Section Two - Critical Essay

(20 marks)

As with National 5, the second half of the Critical Reading exam requires you to write a critical essay on a text you have studied in class. The texts that you encounter in this element will be more challenging than those you faced at National 5.

This component is worth 20% of your overall grade.

You will not have a copy of the text in front of you in the exam, nor will you have access to any notes or essay plans.

In the exam you will turn to the section appropriate to the text you have studied (prose, poetry, drama, film and television or language).

You have the choice of two questions: pick one question that you feel most comfortable answering.

The questions at Higher are more specific and complex than those you might have faced at National 5. Therefore, it might be helpful to read each question two or three times before settling on the most appropriate question.

At Higher it is important that you engage analytically with relevant features of the genre that you have studied. Helpfully, for each section of the Critical Essay paper, the examiner has listed key features relevant to genre. Make sure that you incorporate these features into your essay.

You only have 45 minutes – so be realistic about what can be achieved in this time:

  • introduction (refer to author, title, task, techniques)
  • summary of text (concise, focusing on the bits of the poem/story/play/film relevant to your question)
  • main paragraphs (4/5 paragraphs where you analyse and evaluate in a detailed and insightful way the writer’s use of literary techniques. Make concrete links back to the question.)
  • conclusion

You should try to avoid guessing which essay questions might come up in the exam. This approach might leave you exposed if a question that you haven’t planned for comes up on the day. However, during the course of the year you will have comprehensively studied your essay text – you should know this piece very well.

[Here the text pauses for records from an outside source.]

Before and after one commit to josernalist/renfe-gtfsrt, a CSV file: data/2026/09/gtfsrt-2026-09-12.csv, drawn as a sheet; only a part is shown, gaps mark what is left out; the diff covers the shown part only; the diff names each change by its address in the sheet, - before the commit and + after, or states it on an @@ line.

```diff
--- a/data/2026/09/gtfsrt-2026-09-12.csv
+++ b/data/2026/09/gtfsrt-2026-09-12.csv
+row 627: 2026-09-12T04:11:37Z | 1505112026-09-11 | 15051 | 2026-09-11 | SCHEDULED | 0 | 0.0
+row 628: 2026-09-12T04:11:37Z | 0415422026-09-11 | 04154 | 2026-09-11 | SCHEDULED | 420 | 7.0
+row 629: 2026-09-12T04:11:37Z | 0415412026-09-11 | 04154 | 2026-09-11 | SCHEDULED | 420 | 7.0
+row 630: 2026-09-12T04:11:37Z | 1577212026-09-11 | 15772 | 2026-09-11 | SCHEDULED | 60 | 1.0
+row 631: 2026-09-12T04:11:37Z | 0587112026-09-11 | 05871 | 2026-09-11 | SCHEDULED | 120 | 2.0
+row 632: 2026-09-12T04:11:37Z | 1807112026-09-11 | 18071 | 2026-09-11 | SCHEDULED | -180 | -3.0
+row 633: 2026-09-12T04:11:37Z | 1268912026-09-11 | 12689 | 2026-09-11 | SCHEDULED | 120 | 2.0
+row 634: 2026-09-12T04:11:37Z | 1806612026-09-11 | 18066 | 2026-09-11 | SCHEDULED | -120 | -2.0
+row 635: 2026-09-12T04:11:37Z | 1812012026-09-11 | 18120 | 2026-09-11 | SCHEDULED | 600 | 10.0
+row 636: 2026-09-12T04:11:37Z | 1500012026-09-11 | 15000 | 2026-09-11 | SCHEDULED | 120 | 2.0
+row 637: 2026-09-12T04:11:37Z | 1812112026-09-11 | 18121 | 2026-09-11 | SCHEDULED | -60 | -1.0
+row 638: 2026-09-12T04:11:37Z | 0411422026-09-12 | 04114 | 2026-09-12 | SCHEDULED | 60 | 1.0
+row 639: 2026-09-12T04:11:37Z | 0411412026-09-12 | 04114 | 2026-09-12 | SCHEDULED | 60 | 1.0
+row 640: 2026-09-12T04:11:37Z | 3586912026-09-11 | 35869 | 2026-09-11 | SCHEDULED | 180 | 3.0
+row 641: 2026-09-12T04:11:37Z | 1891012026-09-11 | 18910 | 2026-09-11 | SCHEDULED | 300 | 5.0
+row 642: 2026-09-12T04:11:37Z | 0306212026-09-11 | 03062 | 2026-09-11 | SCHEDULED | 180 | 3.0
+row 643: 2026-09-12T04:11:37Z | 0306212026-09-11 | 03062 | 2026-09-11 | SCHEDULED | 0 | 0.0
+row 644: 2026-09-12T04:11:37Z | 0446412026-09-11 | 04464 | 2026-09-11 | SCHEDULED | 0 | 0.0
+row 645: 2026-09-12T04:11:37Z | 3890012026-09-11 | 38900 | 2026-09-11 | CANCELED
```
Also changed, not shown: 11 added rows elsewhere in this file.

For example, if you have studied a play or a novel/short story you should be familiar with aspects of:

You might also have examined:

Essay questions at Higher require you to consider not only how a writer examines setting/characters/theme etc. but also ask you to make an evaluative judgement on the wider impact or effectiveness of these aspects of the text.

Read more about the Critical Essay section of Higher English here.